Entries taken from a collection

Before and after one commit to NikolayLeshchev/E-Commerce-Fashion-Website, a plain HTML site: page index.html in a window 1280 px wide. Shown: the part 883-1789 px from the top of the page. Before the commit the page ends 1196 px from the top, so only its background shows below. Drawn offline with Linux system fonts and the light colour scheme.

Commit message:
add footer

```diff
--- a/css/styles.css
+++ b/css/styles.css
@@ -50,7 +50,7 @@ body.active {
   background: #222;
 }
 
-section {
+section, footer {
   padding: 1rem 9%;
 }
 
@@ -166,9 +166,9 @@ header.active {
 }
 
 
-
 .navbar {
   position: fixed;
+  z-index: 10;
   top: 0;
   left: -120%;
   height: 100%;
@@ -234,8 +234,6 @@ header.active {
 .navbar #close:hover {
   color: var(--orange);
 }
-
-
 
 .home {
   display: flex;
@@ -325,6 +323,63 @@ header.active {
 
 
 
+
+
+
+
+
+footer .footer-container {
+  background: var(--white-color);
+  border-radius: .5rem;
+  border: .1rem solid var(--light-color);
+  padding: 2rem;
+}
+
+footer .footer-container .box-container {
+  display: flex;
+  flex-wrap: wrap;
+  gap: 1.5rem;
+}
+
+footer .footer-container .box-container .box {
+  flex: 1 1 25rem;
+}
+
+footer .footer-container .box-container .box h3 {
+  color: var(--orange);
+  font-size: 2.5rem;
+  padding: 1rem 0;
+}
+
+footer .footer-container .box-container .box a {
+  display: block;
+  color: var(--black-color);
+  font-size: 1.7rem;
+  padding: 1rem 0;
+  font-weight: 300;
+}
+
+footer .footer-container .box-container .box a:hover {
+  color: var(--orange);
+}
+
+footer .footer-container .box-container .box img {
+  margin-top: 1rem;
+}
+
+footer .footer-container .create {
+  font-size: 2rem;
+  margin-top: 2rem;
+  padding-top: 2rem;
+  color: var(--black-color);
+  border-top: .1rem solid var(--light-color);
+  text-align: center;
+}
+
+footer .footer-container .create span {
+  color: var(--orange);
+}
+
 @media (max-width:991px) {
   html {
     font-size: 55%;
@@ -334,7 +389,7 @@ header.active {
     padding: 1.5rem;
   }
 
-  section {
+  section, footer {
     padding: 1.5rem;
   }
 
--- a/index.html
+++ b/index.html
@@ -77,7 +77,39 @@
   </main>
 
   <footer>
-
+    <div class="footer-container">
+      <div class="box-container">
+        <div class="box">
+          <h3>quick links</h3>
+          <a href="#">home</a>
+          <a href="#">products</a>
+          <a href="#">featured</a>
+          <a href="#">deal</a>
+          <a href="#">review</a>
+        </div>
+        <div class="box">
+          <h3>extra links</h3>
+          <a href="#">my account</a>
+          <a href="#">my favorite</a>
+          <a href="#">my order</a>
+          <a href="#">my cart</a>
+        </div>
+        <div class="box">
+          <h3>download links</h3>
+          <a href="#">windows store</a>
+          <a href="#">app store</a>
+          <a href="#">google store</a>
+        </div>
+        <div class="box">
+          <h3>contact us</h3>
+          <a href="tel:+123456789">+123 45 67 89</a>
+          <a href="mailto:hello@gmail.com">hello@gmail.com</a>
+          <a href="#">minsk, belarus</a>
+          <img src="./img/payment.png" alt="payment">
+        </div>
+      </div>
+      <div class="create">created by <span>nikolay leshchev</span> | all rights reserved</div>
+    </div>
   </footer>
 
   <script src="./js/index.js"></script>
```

(TASK PROMPT) How many of the lines in the records include the word "padding"? Only the number should be given.

(RESPONSE AREA) 7